Mention “California,” and many people picture Southern California beaches and Hollywood, or the Golden Gate Bridge and Silicon Valley. Few people think of our state’s small towns. That is unless they think about where their food comes from, or their redwood deck, or their oil. Many of California’s small towns developed around extraction economies – logging, mining, fishing, oil, agriculture. These industries are dying or changing.
At least 80% of California’s landmass is rural, and a century ago, nearly half of California’s population lived in rural areas. Today, that number is closer to 12%. That means small towns face an uncertain future. Gobbled up by urban and suburban sprawl, or left as ghost town memorials to old industries, small towns may seem destined only for California history. But in fact, California’s rural population is slowing growing. Many small towns are turning to different sources for survival: prisons, casinos, big box stores, marijuana farming, renewable energy, tourism, and clusters of small businesses.

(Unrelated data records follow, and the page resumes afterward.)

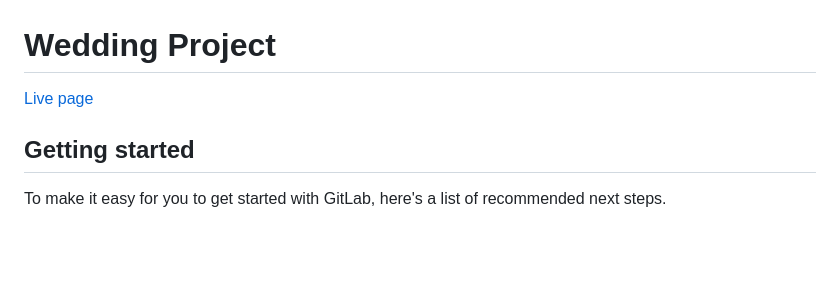
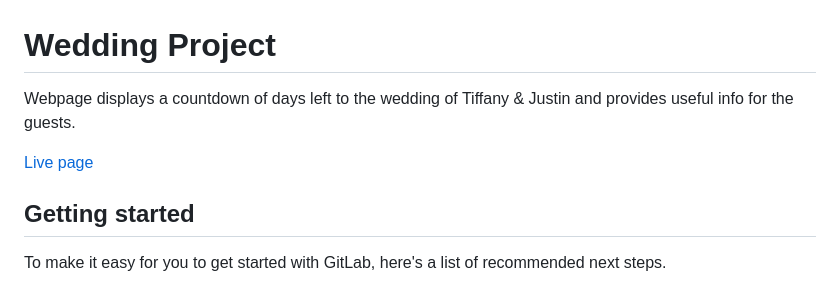
Before and after one commit to debonius/wedding-website, a Markdown page: README.md, the part around the change. GitHub-like rendering; blank space fills up the shorter version.

```diff
--- a/README.md
+++ b/README.md
@@ -1,6 +1,8 @@
 # Wedding Project
 
-[Live page](https://ielenatiffania.gitlab.io/wedding-project/)
+Webpage displays a countdown of days left to the wedding of Tiffany & Justin and provides useful info for the guests.
+
+[Live page](https://justinandtiffania.com/)
 
 ## Getting started
 
```
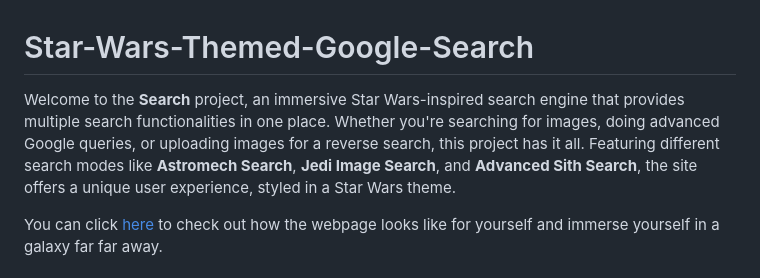
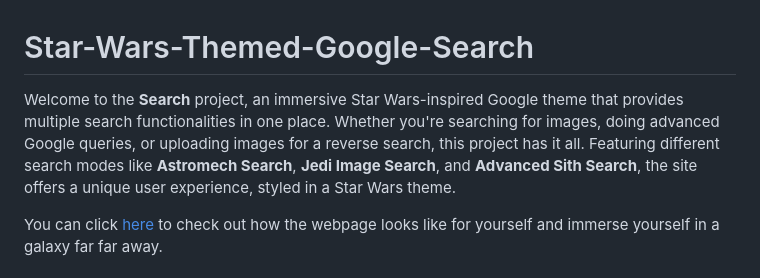
Before and after one commit to yooplo/search, a Markdown page: README.md, the part around the change. Drawn GitHub-style.

```diff
--- a/README.md
+++ b/README.md
@@ -1,6 +1,6 @@
 # Star-Wars-Themed-Google-Search
 
-Welcome to the **Search** project, an immersive Star Wars-inspired search engine that provides multiple search functionalities in one place. Whether you're searching for images, doing advanced Google queries, or uploading images for a reverse search, this project has it all. Featuring different search modes like **Astromech Search**, **Jedi Image Search**, and **Advanced Sith Search**, the site offers a unique user experience, styled in a Star Wars theme.
+Welcome to the **Search** project, an immersive Star Wars-inspired Google theme that provides multiple search functionalities in one place. Whether you're searching for images, doing advanced Google queries, or uploading images for a reverse search, this project has it all. Featuring different search modes like **Astromech Search**, **Jedi Image Search**, and **Advanced Sith Search**, the site offers a unique user experience, styled in a Star Wars theme.
 
 You can click [here](https://yooplo.github.io/search/) to check out how the webpage looks like for yourself and immerse yourself in a galaxy far far away.
 
```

The Future of Small Town California is a series of sound-rich, character-driven radio documentaries featuring the towns in the Central Valley, North Coast, Sierras and Southern California desert. The series explores how shifts in industry and population impact the identity, culture, even language of small towns. By reflecting small town diversity - racial, economic, linguistic, political - The Future of Small Town California will challenge some people's perceptions of rural populations, and help listeners consider how small towns reflect our history and our future.